The ethical issue of patient treatment is portrayed in a serious but sometimes subtle manner throughout the film One Flew Over the Cuckoo’s Nest. One thing that the director uses in order to personify Nurse Ratched is symbolism. The first example of this is shown in her name. The name “Ratched” is not meant to be random, but thoughtfully chosen. It seems to be very close in sound to the word “wretched”. A person described as such would not bring about positive feelings, but rather is used to depict her as a miserable, mean and contemptible person. Another symbolic feature is in how Nurse Ratched’s hair is styled. The way in which it forms two points on either side of her head is reminiscent of horns, and more specifically, devil horns. It is quite obvious that this would evoke an adverse view of her since the devil is associated with evil. Her cap that she wears so proudly to identify herself as a nurse is also a symbol. It represents authority and sets herself apart from the patients. Although these examples may seem insignificant, it is the detail used which paints a whole picture of how the audience is supposed to feel about her.

Early in the film, Nurse Ratched is determined to win the battle of wills over Mac (Nicholson). She recommends to the staff that they commit Mac to the hospital instead of sending him back to jail, where the psychiatrists thought he belonged. The psychiatrists, with Ratched present, concluded: "He's not crazy, but he's dangerous." Ratched insists on committing Mac in spite of the danger, and her superiors defer. Thus we see Ratched's need to win trumps good judgment. She does win. Mac comes within seconds of crushing her windpipe. The ethical thing to do following the attack would have been to assign Mac to the disturbed ward or to have him released into the custody of the corrections dept. She doesn't. She arranges a lobotomy for Mac. That's how she wins. Ratched destroys Mac's ability to function at all; she neutralizes him; she takes away his humanity.

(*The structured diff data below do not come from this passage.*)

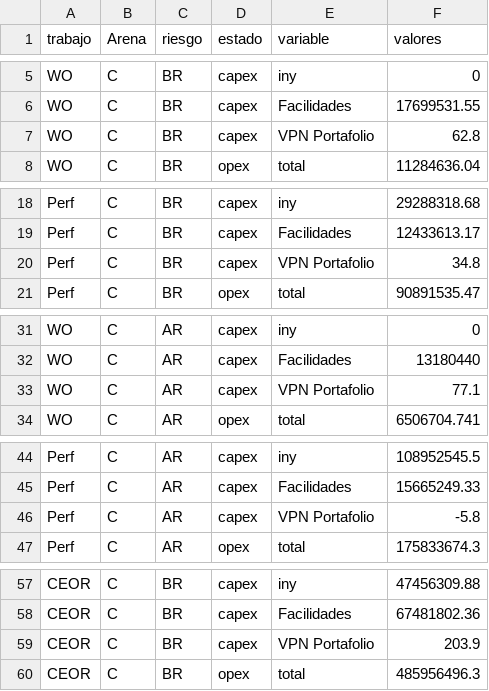
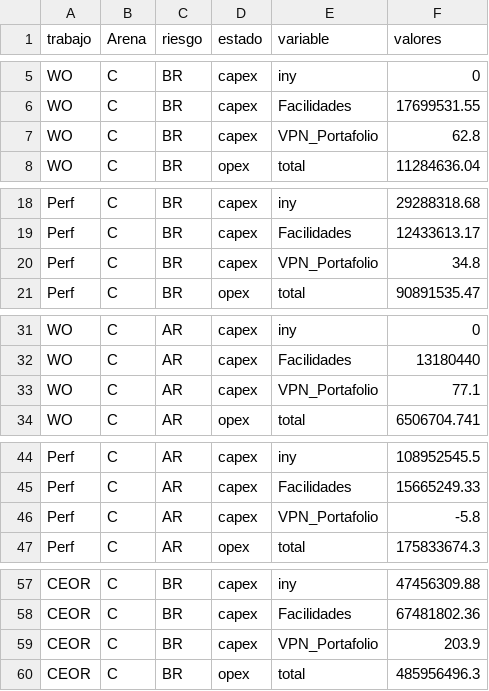
Before and after one commit to jorgemedina87/LCI, a CSV file: BD/valores_financiero.csv, drawn as a sheet; only a part is shown, gaps mark what is left out; the diff covers the shown part only.

Commit message:
Add files via upload

```diff
--- a/BD/valores_financiero.csv
+++ b/BD/valores_financiero.csv
@@ -6,3 +6,3 @@ WO,C,BR,capex,iny ,0
 WO,C,BR,capex,Facilidades,17699531.55
-WO,C,BR,capex,VPN Portafolio,62.8
+WO,C,BR,capex,VPN_Portafolio,62.8
 WO,C,BR,opex,total,11284636.04
@@ -19,3 +19,3 @@ Perf,C,BR,capex,iny ,29288318.68
 Perf,C,BR,capex,Facilidades,12433613.17
-Perf,C,BR,capex,VPN Portafolio,34.8
+Perf,C,BR,capex,VPN_Portafolio,34.8
 Perf,C,BR,opex,total,90891535.47
@@ -32,3 +32,3 @@ WO,C,AR,capex,iny ,0
 WO,C,AR,capex,Facilidades,13180440
-WO,C,AR,capex,VPN Portafolio,77.1
+WO,C,AR,capex,VPN_Portafolio,77.1
 WO,C,AR,opex,total,6506704.741
@@ -45,3 +45,3 @@ Perf,C,AR,capex,iny ,108952545.5
 Perf,C,AR,capex,Facilidades,15665249.33
-Perf,C,AR,capex,VPN Portafolio,-5.8
+Perf,C,AR,capex,VPN_Portafolio,-5.8
 Perf,C,AR,opex,total,175833674.3
@@ -58,3 +58,3 @@ CEOR,C,BR,capex,iny ,47456309.88
 CEOR,C,BR,capex,Facilidades,67481802.36
-CEOR,C,BR,capex,VPN Portafolio,203.9
+CEOR,C,BR,capex,VPN_Portafolio,203.9
 CEOR,C,BR,opex,total,485956496.3
```
Also changed, not shown: 4 edited cells elsewhere in this file.
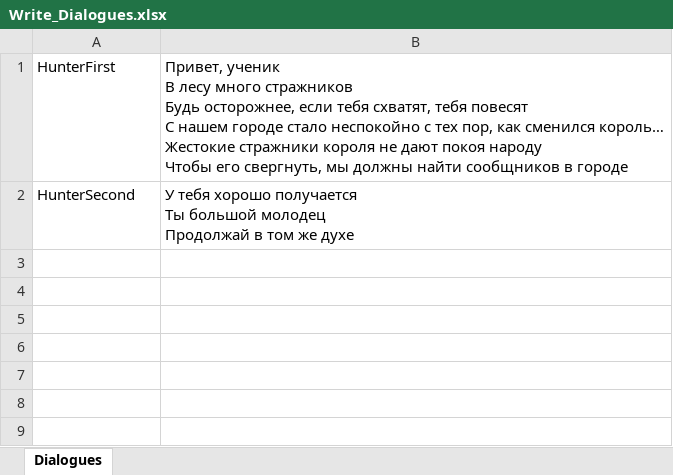
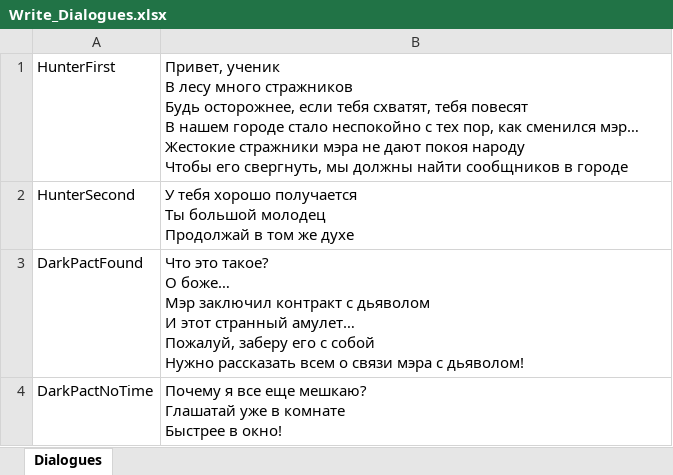
Before and after one commit to Magistr0097/super_game, an Excel workbook: Write_Dialogues.xlsx, sheet Dialogues, drawn as a sheet; values as stored, in another font and other column widths than the file's, no borders; ↵ is a line break in a cell; the diff names each change by its address in the sheet, - before the commit and + after, or states it on an @@ line.

```diff
--- a/Write_Dialogues.xlsx (sheet Dialogues)
+++ b/Write_Dialogues.xlsx (sheet Dialogues)
-B1: …тебя повесят ↵ С нашем городе стало неспокойно с тех пор, как сменился король… ↵ Жестокие стражники короля не дают…
+B1: …тебя повесят ↵ В нашем городе стало неспокойно с тех пор, как сменился мэр… ↵ Жестокие стражники мэра не дают…
+row 3: DarkPactFound | Что это такое? ↵ О боже… ↵ Мэр заключил контракт с дьяволом ↵ И этот странный амулет… ↵ Пожалуй, заберу его с собой ↵ Нужно рассказать всем о связи мэра с дьяволом!
+row 4: DarkPactNoTime | Почему я все еще мешкаю? ↵ Глашатай уже в комнате ↵ Быстрее в окно!
```
Also changed, not shown: 34 other files.
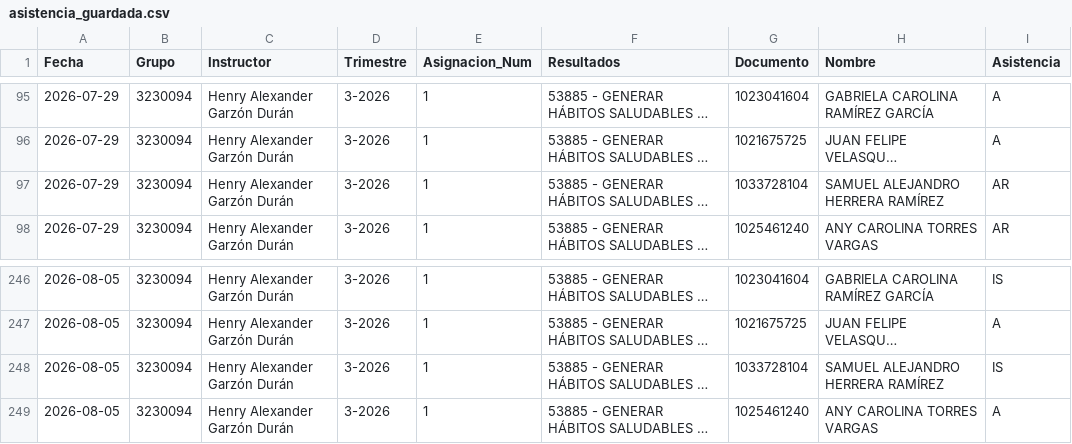
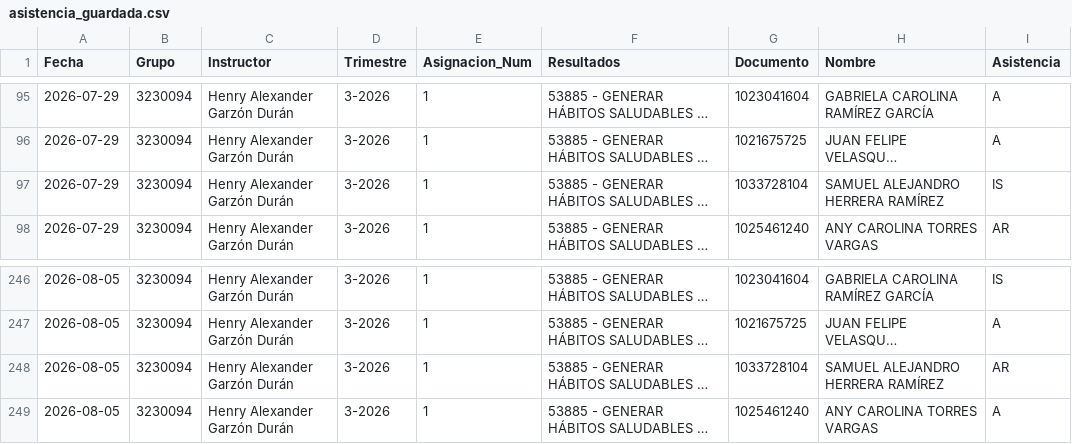
Before and after one commit to semaforojo-web/Asistencia-SENA-CMM, a CSV file: asistencia_guardada.csv, drawn as a sheet; only a part is shown, gaps mark what is left out; long unchanged cells end in …; the diff names each change by its address in the sheet, - before the commit and + after, or states it on an @@ line.

Commit message:
Update asistencia_guardada.csv

```diff
--- a/asistencia_guardada.csv
+++ b/asistencia_guardada.csv
-I97 (Asistencia): AR
+I97 (Asistencia): IS
-I248 (Asistencia): IS
+I248 (Asistencia): AR
```
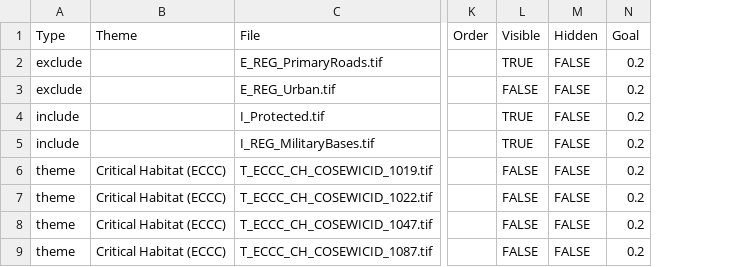
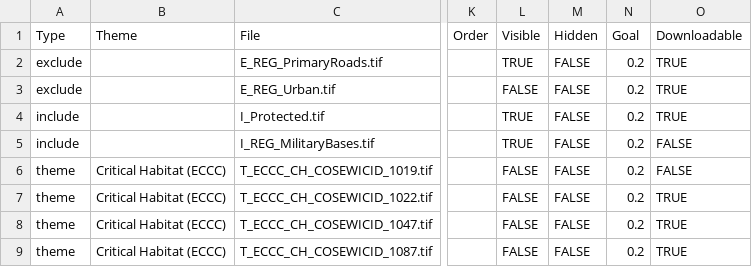
Before and after one commit to NCC-CNC/wheretowork, a CSV file: inst/extdata/data/south-western-ontario-metadata.csv, drawn as a sheet; only a part is shown, gaps mark what is left out; the diff names each change by its address in the sheet, - before the commit and + after, or states it on an @@ line.

Commit message:
downloadable column in metadata.csv
updated yaml to have military bases and Western Chorus Frog downloadable set to FALSE

```diff
--- a/inst/extdata/data/south-western-ontario-metadata.csv
+++ b/inst/extdata/data/south-western-ontario-metadata.csv
+column O (Downloadable), rows 2-9: TRUE | TRUE | TRUE | FALSE | FALSE | TRUE | TRUE | TRUE
```
Also changed, not shown: 1 other file.
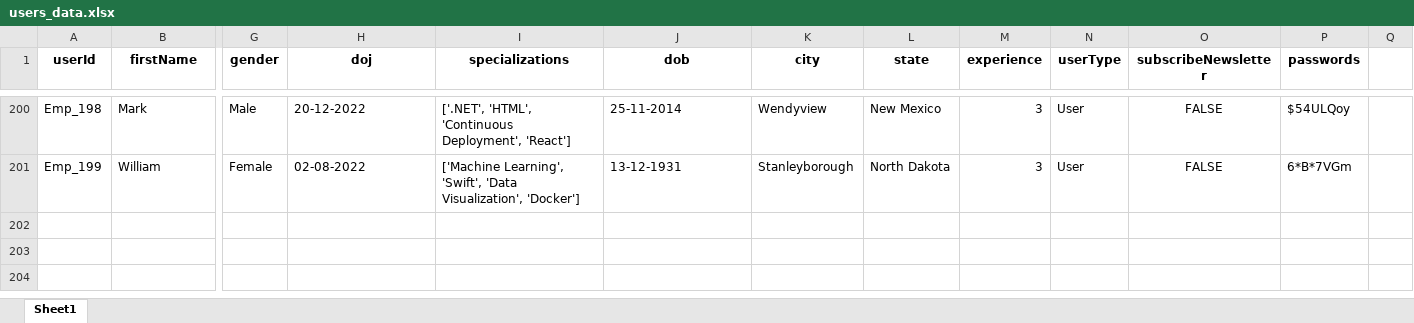
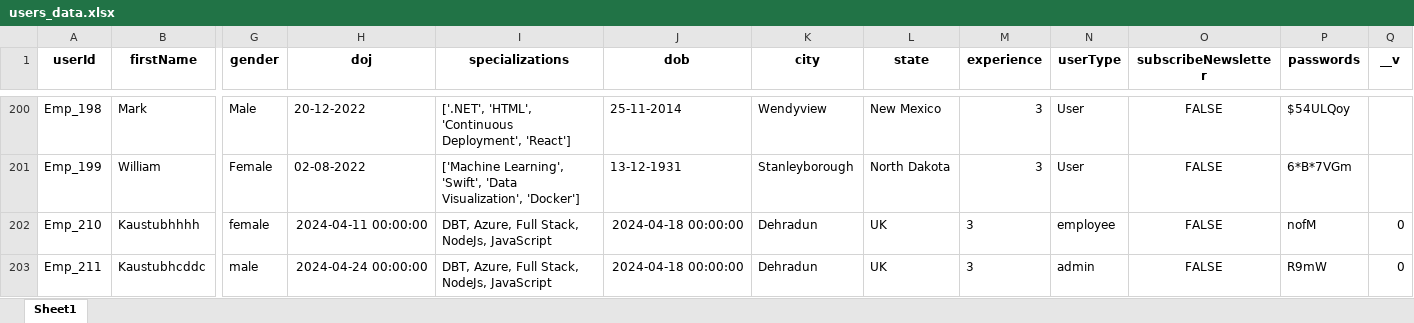
Before and after one commit to Gupta0Kaustubh/MainProject, an Excel workbook: backend/users_data.xlsx, sheet Sheet1, drawn as a sheet; only a part is shown, gaps mark what is left out; values as stored, in another font and other column widths than the file's, no borders; rows hold the shown columns only; the diff names each change by its address in the sheet, - before the commit and + after, or states it on an @@ line.

```diff
--- a/backend/users_data.xlsx (sheet Sheet1)
+++ b/backend/users_data.xlsx (sheet Sheet1)
-Q1: (empty)
+Q1: __v
+row 202: Emp_210 | Kaustubhhhh | female | 2024-04-11 00:00:00 | DBT, Azure, Full Stack, NodeJs, JavaScript | 2024-04-18 00:00:00 | Dehradun | UK | 3 | employee | FALSE | nofM | 0
+row 203: Emp_211 | Kaustubhcddc | male | 2024-04-24 00:00:00 | DBT, Azure, Full Stack, NodeJs, JavaScript | 2024-04-18 00:00:00 | Dehradun | UK | 3 | admin | FALSE | R9mW | 0
```
Also changed, not shown: ConversionAndRetrieval/TotalInfo.xlsx, backend/AdminUserViewSpecific.xlsx, 29 other files.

There are many situations in which Nurse Ratched exhibits control over her patients, by treating them as subordinates, humiliating them and de-masculinizing them without concern for their well-being. She uses control to withhold simple privileges, such as being able to watch a baseball game on the television, tub privileges and their right to have possession of cigarettes. It seems she actually derives satisfaction from this through hints of smiles, which are so seldom seen. This only brings about anger and hostility in the patients because of the way she treats them: like children instead of men. This is put best when one patient, Charlie Cheswick (Sydney Lassick) says, “Rules? Piss on your fucking rules, Miss Ratched! ... I ain’t no little kid! When you’re gonna have cigarettes kept from me like cookies, and I want something done!” This shows that the patients felt demeaned and held at the same respect as that of a child. A nurse has a responsibility to reduce the amount of stress on a patient in mental facilities, not cause it. Electroshock therapy and pre-frontal lobotomy procedures are also used as a form of control in the film. These should be used in extreme cases where it is necessary or beneficial to the patient or not used at all. In any circumstance though, it should definitely not be used as punishment or as a solution to subdue a problem patient in order to control them. This strays from the moral conduct expected of hospital personnel. One of the most disturbing scenes in the movie is when a patient, Billy Bibbit (Brad Dourif), is humiliated by the authoritarian, manipulative, patronizing, and mind games player Nurse Ratched in front all the other patients.

Ratched's treatment of Billy Bibbit demonstrates her lack of ethics and her spite. After Billy loses his virginity with the prostitute Mac sneaks into the hospital, Ratched's demeanor is not concerned but vengeful. She threatens to tell his mother of his sexual encounter he had in the hospital the previous night. In this way, he is treated like a child and not respected of his right as an adult to withhold personal information from others. He is made to feel so ashamed of what he had done:

“Billy: I-I can explain everything....

Nurse Ratched: Please do Billy, explain everything

(Billy glances back at the others and beams from their approval)

Nurse Ratched: Aren't you ashamed?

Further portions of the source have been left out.